_TASK STATEMENT_
Reproduce the first line of the entries that follow and each later line, word for word, ending with the one containing "Adds a navigation".

[Records drawn from a dataset]
....

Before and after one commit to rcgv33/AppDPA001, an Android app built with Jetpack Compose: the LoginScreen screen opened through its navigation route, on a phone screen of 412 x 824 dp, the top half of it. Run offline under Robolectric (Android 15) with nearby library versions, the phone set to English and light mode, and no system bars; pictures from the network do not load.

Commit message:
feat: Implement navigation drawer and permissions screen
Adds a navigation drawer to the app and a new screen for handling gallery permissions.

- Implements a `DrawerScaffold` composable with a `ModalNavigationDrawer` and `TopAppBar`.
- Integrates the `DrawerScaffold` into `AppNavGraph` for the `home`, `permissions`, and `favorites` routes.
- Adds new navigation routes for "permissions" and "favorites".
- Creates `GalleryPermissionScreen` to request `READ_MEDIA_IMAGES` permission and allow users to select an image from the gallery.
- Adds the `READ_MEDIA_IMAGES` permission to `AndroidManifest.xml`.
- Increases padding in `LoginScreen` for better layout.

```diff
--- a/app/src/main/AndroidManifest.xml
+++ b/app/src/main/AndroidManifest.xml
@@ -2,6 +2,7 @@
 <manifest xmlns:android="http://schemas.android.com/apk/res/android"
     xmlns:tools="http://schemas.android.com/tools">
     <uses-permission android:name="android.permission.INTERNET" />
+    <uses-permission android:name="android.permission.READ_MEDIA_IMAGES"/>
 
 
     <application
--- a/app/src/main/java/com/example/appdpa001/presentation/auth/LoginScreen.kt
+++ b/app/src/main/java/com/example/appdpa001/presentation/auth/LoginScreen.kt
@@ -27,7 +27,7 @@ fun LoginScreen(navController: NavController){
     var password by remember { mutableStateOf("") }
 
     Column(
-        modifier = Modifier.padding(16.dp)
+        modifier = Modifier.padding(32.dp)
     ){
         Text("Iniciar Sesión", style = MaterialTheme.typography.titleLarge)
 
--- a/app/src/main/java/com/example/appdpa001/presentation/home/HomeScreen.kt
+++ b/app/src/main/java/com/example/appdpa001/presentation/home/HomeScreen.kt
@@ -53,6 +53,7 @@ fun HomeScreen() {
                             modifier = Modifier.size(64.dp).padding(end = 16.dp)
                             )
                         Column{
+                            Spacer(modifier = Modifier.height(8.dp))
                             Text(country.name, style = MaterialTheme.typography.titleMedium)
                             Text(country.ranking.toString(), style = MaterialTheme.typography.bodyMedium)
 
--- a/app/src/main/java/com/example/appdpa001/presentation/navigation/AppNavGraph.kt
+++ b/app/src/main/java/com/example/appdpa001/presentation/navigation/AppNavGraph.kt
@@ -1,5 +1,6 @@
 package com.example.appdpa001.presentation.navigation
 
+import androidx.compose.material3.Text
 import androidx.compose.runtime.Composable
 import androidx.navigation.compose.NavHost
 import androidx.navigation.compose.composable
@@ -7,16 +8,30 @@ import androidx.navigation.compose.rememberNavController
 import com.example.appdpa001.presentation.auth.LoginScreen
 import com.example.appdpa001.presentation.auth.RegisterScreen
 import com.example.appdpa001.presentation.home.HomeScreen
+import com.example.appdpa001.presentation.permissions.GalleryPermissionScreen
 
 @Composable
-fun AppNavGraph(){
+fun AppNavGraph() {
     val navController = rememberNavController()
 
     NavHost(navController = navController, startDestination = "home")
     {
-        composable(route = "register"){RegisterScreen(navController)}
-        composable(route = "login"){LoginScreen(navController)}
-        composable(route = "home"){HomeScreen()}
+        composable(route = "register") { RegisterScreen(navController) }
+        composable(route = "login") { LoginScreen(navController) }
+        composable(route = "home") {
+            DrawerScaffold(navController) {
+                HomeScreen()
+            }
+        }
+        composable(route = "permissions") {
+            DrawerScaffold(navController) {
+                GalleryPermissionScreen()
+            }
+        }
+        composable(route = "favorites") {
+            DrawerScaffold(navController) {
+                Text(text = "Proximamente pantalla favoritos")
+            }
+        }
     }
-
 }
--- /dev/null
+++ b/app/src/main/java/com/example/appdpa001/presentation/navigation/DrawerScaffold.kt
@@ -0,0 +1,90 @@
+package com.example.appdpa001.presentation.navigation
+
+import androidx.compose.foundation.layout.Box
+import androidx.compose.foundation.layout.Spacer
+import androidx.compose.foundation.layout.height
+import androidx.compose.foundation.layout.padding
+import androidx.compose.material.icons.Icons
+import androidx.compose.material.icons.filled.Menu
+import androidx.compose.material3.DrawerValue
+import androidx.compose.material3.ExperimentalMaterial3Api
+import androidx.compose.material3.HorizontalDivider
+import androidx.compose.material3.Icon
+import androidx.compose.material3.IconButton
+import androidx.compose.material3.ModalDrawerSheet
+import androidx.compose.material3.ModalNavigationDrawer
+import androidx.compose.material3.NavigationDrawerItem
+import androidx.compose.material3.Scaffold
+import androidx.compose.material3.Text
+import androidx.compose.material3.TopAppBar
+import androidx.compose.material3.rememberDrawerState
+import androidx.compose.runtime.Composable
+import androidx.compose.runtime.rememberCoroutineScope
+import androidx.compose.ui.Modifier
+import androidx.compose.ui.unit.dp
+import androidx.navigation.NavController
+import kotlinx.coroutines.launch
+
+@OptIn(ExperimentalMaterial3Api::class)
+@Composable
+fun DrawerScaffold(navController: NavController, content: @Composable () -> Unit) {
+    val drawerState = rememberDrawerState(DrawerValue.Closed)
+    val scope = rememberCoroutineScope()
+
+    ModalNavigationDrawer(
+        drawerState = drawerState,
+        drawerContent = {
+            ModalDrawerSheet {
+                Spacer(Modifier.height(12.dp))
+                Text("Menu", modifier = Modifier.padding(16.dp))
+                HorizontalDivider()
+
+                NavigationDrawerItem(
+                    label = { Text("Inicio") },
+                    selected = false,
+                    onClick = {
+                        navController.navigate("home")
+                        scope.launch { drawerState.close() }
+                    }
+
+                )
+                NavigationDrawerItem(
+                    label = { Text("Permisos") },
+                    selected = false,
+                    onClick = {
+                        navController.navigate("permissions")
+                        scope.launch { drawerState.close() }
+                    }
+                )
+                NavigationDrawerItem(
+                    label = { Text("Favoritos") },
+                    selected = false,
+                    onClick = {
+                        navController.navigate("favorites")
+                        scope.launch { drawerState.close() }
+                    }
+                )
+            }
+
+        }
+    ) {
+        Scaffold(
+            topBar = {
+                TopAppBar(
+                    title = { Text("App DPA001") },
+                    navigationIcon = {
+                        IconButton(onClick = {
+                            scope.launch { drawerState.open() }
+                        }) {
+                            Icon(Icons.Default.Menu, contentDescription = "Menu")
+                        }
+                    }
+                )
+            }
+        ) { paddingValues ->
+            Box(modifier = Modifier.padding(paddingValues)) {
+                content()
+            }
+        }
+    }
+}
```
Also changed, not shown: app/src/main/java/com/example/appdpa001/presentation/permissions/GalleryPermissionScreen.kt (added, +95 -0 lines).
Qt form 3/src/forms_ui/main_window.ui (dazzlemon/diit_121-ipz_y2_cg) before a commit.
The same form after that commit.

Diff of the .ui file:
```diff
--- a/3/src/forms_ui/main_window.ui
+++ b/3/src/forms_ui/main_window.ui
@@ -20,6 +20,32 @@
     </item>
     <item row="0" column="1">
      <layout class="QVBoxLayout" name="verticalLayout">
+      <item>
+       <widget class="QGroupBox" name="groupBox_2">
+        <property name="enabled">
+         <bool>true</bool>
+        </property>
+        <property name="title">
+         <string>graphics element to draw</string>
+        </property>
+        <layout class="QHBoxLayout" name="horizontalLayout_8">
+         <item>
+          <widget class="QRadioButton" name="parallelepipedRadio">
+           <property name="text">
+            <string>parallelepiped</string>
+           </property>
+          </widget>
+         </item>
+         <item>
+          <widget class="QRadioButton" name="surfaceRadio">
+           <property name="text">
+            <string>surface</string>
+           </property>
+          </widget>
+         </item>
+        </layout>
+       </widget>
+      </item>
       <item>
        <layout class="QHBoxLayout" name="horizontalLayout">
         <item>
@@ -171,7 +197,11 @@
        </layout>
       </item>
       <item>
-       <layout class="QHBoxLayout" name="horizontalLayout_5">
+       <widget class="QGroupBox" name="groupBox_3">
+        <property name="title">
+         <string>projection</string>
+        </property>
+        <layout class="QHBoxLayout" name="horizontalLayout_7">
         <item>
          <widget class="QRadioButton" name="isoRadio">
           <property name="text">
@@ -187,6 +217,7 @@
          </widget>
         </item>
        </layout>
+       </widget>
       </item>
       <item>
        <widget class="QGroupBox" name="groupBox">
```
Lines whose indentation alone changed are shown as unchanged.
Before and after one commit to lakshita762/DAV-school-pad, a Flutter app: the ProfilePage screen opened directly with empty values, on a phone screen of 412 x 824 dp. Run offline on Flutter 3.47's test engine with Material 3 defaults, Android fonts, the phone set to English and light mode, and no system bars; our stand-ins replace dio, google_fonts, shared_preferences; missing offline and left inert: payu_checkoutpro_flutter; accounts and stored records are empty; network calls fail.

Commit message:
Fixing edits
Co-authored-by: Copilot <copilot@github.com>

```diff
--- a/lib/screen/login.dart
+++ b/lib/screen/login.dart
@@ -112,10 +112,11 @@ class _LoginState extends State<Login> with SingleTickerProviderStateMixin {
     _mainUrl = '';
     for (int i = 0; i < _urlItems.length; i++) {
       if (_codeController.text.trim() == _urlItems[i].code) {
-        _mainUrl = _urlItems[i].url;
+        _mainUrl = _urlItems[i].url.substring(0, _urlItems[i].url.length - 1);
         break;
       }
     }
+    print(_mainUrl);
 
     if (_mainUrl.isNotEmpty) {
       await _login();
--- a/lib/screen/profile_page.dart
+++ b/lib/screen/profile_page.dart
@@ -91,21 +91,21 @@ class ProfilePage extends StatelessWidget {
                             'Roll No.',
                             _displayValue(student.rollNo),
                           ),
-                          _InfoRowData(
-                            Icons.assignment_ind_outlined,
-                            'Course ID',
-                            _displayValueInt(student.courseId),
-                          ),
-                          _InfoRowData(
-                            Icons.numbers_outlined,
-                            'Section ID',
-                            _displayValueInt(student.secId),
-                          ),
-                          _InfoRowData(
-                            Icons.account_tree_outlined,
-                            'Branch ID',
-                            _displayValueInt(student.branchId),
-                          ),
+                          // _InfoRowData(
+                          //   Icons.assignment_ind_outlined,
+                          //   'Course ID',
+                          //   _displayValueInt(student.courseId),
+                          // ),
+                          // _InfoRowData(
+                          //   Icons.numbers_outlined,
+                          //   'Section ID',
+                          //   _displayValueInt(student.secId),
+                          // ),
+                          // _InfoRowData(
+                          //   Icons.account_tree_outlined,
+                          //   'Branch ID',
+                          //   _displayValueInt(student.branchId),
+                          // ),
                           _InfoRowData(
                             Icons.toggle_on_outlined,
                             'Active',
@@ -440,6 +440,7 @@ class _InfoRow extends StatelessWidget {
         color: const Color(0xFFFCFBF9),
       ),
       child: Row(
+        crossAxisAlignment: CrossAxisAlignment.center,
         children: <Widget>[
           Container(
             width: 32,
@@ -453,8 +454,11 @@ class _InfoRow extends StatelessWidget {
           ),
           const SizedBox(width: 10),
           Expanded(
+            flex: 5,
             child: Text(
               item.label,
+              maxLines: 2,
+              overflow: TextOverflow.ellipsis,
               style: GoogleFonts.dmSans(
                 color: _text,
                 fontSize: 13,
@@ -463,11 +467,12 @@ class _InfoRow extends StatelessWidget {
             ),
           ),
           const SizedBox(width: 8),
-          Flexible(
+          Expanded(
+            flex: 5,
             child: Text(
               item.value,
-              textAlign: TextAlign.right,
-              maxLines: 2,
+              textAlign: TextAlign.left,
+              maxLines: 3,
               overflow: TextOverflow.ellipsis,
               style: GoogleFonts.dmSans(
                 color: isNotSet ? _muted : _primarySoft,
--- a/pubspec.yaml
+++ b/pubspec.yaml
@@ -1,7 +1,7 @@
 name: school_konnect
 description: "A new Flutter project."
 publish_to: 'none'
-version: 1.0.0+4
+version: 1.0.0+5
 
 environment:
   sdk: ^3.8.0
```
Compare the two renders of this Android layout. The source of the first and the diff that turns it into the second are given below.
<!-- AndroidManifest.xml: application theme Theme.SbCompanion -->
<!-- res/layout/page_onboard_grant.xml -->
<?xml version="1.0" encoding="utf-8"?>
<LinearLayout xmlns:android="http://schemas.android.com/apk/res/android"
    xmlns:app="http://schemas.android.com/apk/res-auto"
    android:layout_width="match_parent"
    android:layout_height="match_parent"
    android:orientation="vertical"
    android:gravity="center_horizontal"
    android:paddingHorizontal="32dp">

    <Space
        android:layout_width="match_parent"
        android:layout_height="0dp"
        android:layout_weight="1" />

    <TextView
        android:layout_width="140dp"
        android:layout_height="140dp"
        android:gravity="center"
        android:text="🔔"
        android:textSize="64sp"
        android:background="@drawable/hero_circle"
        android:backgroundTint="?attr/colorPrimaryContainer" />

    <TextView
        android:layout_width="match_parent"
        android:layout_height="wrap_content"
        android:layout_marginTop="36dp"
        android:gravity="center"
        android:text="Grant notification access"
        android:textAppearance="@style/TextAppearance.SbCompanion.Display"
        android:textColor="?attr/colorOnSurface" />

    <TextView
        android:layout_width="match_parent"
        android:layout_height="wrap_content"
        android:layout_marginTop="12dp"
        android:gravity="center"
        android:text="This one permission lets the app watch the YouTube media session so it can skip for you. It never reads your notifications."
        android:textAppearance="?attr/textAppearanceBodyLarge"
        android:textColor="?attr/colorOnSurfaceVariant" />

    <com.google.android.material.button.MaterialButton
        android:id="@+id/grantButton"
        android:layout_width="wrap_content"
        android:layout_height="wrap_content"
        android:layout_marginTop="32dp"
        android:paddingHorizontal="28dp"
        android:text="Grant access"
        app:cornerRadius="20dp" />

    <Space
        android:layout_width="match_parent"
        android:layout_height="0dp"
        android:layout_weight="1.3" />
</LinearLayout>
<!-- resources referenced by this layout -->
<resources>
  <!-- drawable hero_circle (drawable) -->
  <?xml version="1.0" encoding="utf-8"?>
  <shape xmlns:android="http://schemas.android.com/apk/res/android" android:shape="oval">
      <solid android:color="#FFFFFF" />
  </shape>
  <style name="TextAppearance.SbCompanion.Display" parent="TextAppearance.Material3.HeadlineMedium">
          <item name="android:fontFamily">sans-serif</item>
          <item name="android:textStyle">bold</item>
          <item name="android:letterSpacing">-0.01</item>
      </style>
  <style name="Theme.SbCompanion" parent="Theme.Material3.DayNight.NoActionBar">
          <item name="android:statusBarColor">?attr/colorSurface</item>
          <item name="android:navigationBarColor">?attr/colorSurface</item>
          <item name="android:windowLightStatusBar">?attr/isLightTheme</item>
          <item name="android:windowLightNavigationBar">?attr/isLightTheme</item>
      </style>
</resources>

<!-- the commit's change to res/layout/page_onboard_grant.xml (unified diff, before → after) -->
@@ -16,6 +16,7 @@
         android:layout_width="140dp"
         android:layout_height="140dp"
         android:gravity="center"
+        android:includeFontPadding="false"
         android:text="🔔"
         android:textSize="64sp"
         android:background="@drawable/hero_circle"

....

_WORKED SOLUTION_
Before and after one commit to rcgv33/AppDPA001, an Android app built with Jetpack Compose: the LoginScreen screen opened through its navigation route, on a phone screen of 412 x 824 dp, the top half of it. Run offline under Robolectric (Android 15) with nearby library versions, the phone set to English and light mode, and no system bars; pictures from the network do not load.

Commit message:
feat: Implement navigation drawer and permissions screen
Adds a navigation drawer to the app and a new screen for handling gallery permissions.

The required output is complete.